Toshiba confirmed Wednesday that it received an "initial" proposal from the global private equity firm. "Discussions have only just begun," a company executive said after a board meeting Wednesday morning.
CVC is aiming for a 30% premium to Toshiba's share price, which would put the value of the deal at nearly 2.3 trillion yen ($20.9 billion) based on Tuesday's close -- a sizable investment that would be risky for CVC on its own. The firm is expected to recruit other investment funds to participate, and names such as KKR have been floated as potential candidates.
In addition to finding investment partners, CVC will need to satisfy existing shareholders. An overseas institutional investor with a stake in Toshiba sees the Japanese industrial group's market capitalization eventually rising to around 3 trillion yen to 4 trillion yen, based on comparisons with rival companies such as Siemens.
If CVC is seen as making a lowball bid, "another fund will make a competing proposal, and it'll turn into a bidding war for Toshiba," a securities analyst said.
Trust in Toshiba, one of corporate Japan's biggest names, had been eroded by an accounting fraud uncovered in 2015 and a later financial crisis sparked by massive losses tied to a U.S. nuclear subsidiary. To climb out of a financial hole, Toshiba raised its capital by 600 billion yen in 2017, inviting many overseas investors, setting the stage for disputes with activist investors.
Further governance problems came to light last year, including fake transactions that inflated sales at a subsidiary and votes for a shareholder proposal that improperly went uncounted. These incidents have intensified Toshiba's clashes with activist investors.
The company just made a long-awaited return to the Tokyo Stock Exchange's first section in January. Accepting CVC's proposal and exiting public markets entirely would represent a major shift in its strategy. The company will have to persuade investors who have bet on Toshiba's future growth as a public company to give up their holdings.
"We'll need to give a careful explanation to investors, suppliers and other stakeholders," a Toshiba executive said.
Ties within Toshiba's leadership to CVC may arouse suspicion. Toshiba President and CEO Nobuaki Kurumatani previously chaired CVC's Japanese operations, and outside director Yoshiaki Fujimori currently serves as a senior executive adviser to the Japanese unit.
While Kurumatani is no longer with CVC, some experts still note potential legal risks.
"There's a conflict of interest, broadly speaking," said an attorney involved in mergers and acquisitions within and outside Japan. "Problems could arise concerning stock options or executive liability if they don't handle it carefully."
Regardless of Toshiba's decision on the proposal, transparency will be critical to gaining acceptance from shareholders. "A special independent committee will be needed to avoid a conflict of interest," said Wataru Tanaka, a professor of corporate law at the University of Tokyo.

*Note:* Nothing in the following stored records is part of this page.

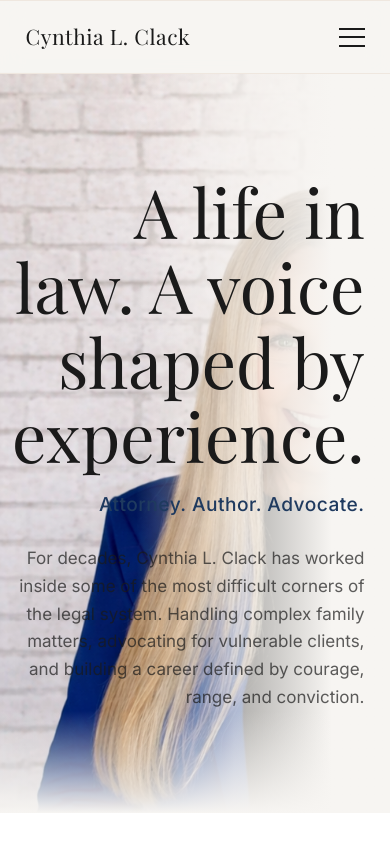
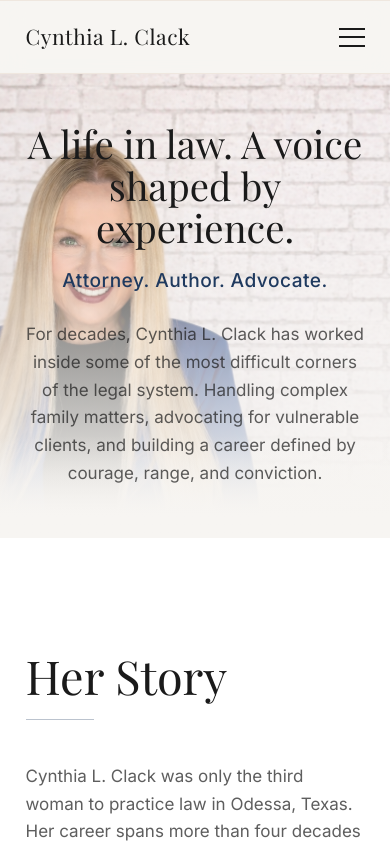
Before and after one commit to MauroAppsLLC/Cynthia-Clack-Website-Redesign, a SvelteKit app: page /about in a window 390 px wide. Shown: the top 844 px of the page. Built offline with nearby package versions, Linux system fonts and the light colour scheme; a web font is replaced by a local one.

Commit message:
Make it more mobile friendly

```diff
--- a/src/routes/+page.svelte
+++ b/src/routes/+page.svelte
@@ -61,20 +61,21 @@ const discoveringClubCoverSrc = '/images/wk2_Monday_Insta_v3.png';
 
 
 <!-- Hero -->
-<section class="relative min-h-[85vh] overflow-hidden bg-bg">
+<section class="relative min-h-[50vh] md:min-h-[85vh] overflow-hidden bg-bg">
 	<!-- Full hero image — Cynthia on brick wall, subject to the right -->
 	<img
 		src={brickRightSrc}
 		alt="Cynthia L. Clack, Texas family law attorney and author, photographed against a brick wall in Odessa, TX"
-		class="absolute inset-0 h-full w-full object-cover object-[right_20%]"
+		class="absolute inset-0 h-full w-full object-cover object-[75%_10%] md:object-[right_20%]"
 	/>
-	<!-- Fade left so text is readable -->
-	<div class="pointer-events-none absolute inset-0 bg-gradient-to-r from-bg from-15% via-bg/70 via-40% to-transparent to-65%"></div>
+	<!-- Fade left so text is readable (Desktop) / Smooth fade from bottom (Mobile) -->
+	<div class="pointer-events-none absolute inset-0 bg-gradient-to-t from-bg from-[5%] via-bg/60 via-[45%] to-transparent md:bg-gradient-to-r md:from-bg md:from-15% md:via-bg/70 md:via-40% md:to-transparent md:to-65%"></div>
 	<!-- Fade bottom into next section -->
 	<div class="pointer-events-none absolute bottom-0 left-0 right-0 h-24 bg-gradient-to-t from-bg to-transparent"></div>
 
-	<div class="relative z-10 mx-auto flex min-h-[85vh] max-w-[var(--width-content)] items-center px-6">
-		<div class="max-w-xl py-24 md:py-32">
+	<!-- On mobile, align text to bottom. On desktop, align text to center -->
+	<div class="relative z-10 mx-auto flex min-h-[50vh] md:min-h-[85vh] max-w-[var(--width-content)] items-end pb-8 md:items-center md:pb-0 px-6">
+		<div class="max-w-xl pt-12 pb-4 md:py-32 text-center md:text-left" use:reveal>
 			<h1
 				class="font-headline whitespace-nowrap text-[clamp(1.875rem,5vw+1rem,4.5rem)] leading-[1.1]"
 			>
@@ -83,12 +84,12 @@ const discoveringClubCoverSrc = '/images/wk2_Monday_Insta_v3.png';
 			<p class="mt-3 text-lg font-medium tracking-widest text-text/70">
 				Attorney. &nbsp;Author. &nbsp;Advocate.
 			</p>
-			<p class="mt-6 max-w-md text-text/60 leading-relaxed">
+			<p class="mx-auto md:mx-0 mt-6 max-w-md text-text/60 leading-relaxed">
 				Over four decades inside the legal system,
 				working with families and complex cases,
 				offering perspective shaped by experience.
 			</p>
-			<div class="mt-8 flex flex-wrap gap-4">
+			<div class="mt-8 flex flex-wrap justify-center md:justify-start gap-4">
 				<Button href="/work" variant="outline">Explore My Work</Button>
 				<Button href="/work#books" variant="outline">Latest Book</Button>
 			</div>
--- a/src/routes/about/+page.svelte
+++ b/src/routes/about/+page.svelte
@@ -17,20 +17,21 @@ const discoveringClubCoverSrc = '/images/wk2_Monday_Insta_v3.png';
 
 
 <!-- Hero -->
-<section class="relative min-h-[85vh] overflow-hidden bg-bg">
+<section class="relative min-h-[50vh] md:min-h-[85vh] overflow-hidden bg-bg">
 	<img
 		src={brickLeftSrc}
 		alt="Cynthia L. Clack photographed in front of a historic brick wall in Odessa, Texas"
-		class="absolute inset-0 h-full w-full object-cover object-[left_20%]"
+		class="absolute inset-0 h-full w-full object-cover object-[25%_10%] md:object-[left_20%]"
 	/>
-	<!-- Fade right so text is readable -->
-	<div class="pointer-events-none absolute inset-0 bg-gradient-to-l from-bg from-15% via-bg/70 via-40% to-transparent to-65%"></div>
+	<!-- Fade right so text is readable (Desktop) / Smooth fade from bottom (Mobile) -->
+	<div class="pointer-events-none absolute inset-0 bg-gradient-to-t from-bg from-[5%] via-bg/60 via-[45%] to-transparent md:bg-gradient-to-l md:from-bg md:from-15% md:via-bg/70 md:via-40% md:to-transparent md:to-65%"></div>
 	<!-- Fade bottom into next section -->
 	<div class="pointer-events-none absolute bottom-0 left-0 right-0 h-24 bg-gradient-to-t from-bg to-transparent"></div>
 
-	<div class="relative z-10 mx-auto flex min-h-[85vh] max-w-[var(--width-content)] items-center justify-end px-6">
-		<div class="max-w-lg py-24 md:py-32 text-right">
-			<h1 class="font-headline text-h1 leading-[var(--text-h1--line-height)]">
+	<!-- On mobile, align text to bottom and center. On desktop, align center and right -->
+	<div class="relative z-10 mx-auto flex min-h-[50vh] md:min-h-[85vh] max-w-[var(--width-content)] items-end justify-center pb-8 md:items-center md:justify-end md:pb-0 px-6">
+		<div class="max-w-lg pt-12 pb-4 md:py-32 text-center md:text-right" use:reveal>
+			<h1 class="font-headline text-4xl md:text-h1 leading-[var(--text-h1--line-height)]">
 				A life in law. A voice shaped by experience.
 			</h1>
 			<p class="mt-4 text-lg font-medium tracking-wide text-accent">
--- a/src/routes/contact/+page.svelte
+++ b/src/routes/contact/+page.svelte
@@ -102,9 +102,9 @@
 
 
 <!-- Hero -->
-<section class="py-section">
+<section class="pt-6 pb-4 md:py-section" use:reveal>
 	<div class="mx-auto max-w-[var(--width-content)] px-6 text-center">
-		<h1 class="font-headline text-h1 leading-[var(--text-h1--line-height)]">Get in Touch</h1>
+		<h1 class="font-headline text-4xl md:text-h1 leading-[var(--text-h1--line-height)]">Get in Touch</h1>
 		<p class="mx-auto mt-4 max-w-[var(--width-text)] text-text/70">
 			For legal consultations, speaking inquiries, media requests, or general questions.
 		</p>
--- a/src/routes/speaking/+page.svelte
+++ b/src/routes/speaking/+page.svelte
@@ -69,23 +69,25 @@
 
 
 <!-- Hero -->
-<section class="py-section">
-	<div class="mx-auto grid max-w-[var(--width-content)] items-center gap-12 px-6 md:grid-cols-2">
-		<div>
-			<h1 class="font-headline text-h1 leading-[var(--text-h1--line-height)]">Speaking</h1>
+<section class="pt-6 pb-4 md:py-section">
+	<div class="mx-auto grid max-w-[var(--width-content)] items-center gap-10 px-6 md:grid-cols-2 md:gap-12">
+		<div class="text-center md:text-left" use:reveal>
+			<h1 class="font-headline text-4xl md:text-h1 leading-[var(--text-h1--line-height)]">Speaking</h1>
 			<p class="mt-4 text-lg text-text/60">
 				Insights drawn from four decades inside the legal system.
 			</p>
-			<p class="mt-6 text-text/70 leading-relaxed">
+			<p class="mx-auto mt-6 max-w-md text-text/70 leading-relaxed md:mx-0">
 				Cynthia brings hard-won perspective to every stage and podium. Her talks draw on
 				real cases, real families, and the realities of practicing law — not theory, but
 				experience. Available for keynotes, panels, CLEs, and university lectures.
 			</p>
-			<div class="mt-8">
+			<div class="mt-8 flex justify-center md:justify-start">
 				<Button href="/contact">Book Cynthia</Button>
 			</div>
 		</div>
-		<ImagePlaceholder label="Speaking Photo" aspect="4/3" class="w-full max-w-md mx-auto" />
+		<div use:reveal={{ delay: 100 }}>
+			<ImagePlaceholder label="Speaking Photo" aspect="4/3" class="w-full max-w-md mx-auto" />
+		</div>
 	</div>
 </section>
 
--- a/src/routes/work/+page.svelte
+++ b/src/routes/work/+page.svelte
@@ -123,9 +123,9 @@
 
 
 <!-- Hero -->
-<section class="py-section text-center">
+<section class="pt-6 pb-4 md:py-section text-center" use:reveal>
 	<div class="mx-auto max-w-[var(--width-content)] px-6">
-		<h1 class="font-headline text-h1 leading-[var(--text-h1--line-height)]">My Work</h1>
+		<h1 class="font-headline text-4xl md:text-h1 leading-[var(--text-h1--line-height)]">My Work</h1>
 		<p class="mt-2 font-headline text-xl text-text/60">Books, Projects &amp; Cases</p>
 		<p class="mx-auto mt-4 max-w-[var(--width-text)] text-text/70">
 			A career that spans the courtroom, the stage, and the written page.
```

Regulators pose a potential roadblock as well. Revisions to Japan's Foreign Exchange and Foreign Trade Act require advance notification and screening of any move by a foreign investor to buy 1% or more of a company involved in fields related to national security. This applies to Toshiba due to its involvement in the nuclear industry.
The company's 40% stake in chipmaker Kioxia Holdings -- formerly known as Toshiba Memory before its spinoff and and sale -- may present another issue. Semiconductors have come to be seen as increasingly important to economic security amid the ongoing trade tensions between the U.S. and China.
About half of Kioxia is owned by a special-purpose company formed by a consortium led by Bain Capital. If Toshiba is acquired by CVC, about 90% of the chipmaker will be in non-Japanese hands.
If CVC "will go so far as to interfere in Toshiba's management, the Japanese government cannot overlook that" given the company's involvement in defense-related sectors, Hakubun Shimomura, policy research chief of the ruling Liberal Democratic Party, told reporters Wednesday.
"The government's response will be determined by what Toshiba does going forward," he said.
The signs are not all negative on this front. "We can't say it's good or bad just because it's a foreign company," a senior industry ministry official said.
Some in the ministry argue that the deal may not necessarily be a bad thing if it's a management buyout that enables the company to be run on a more even keel.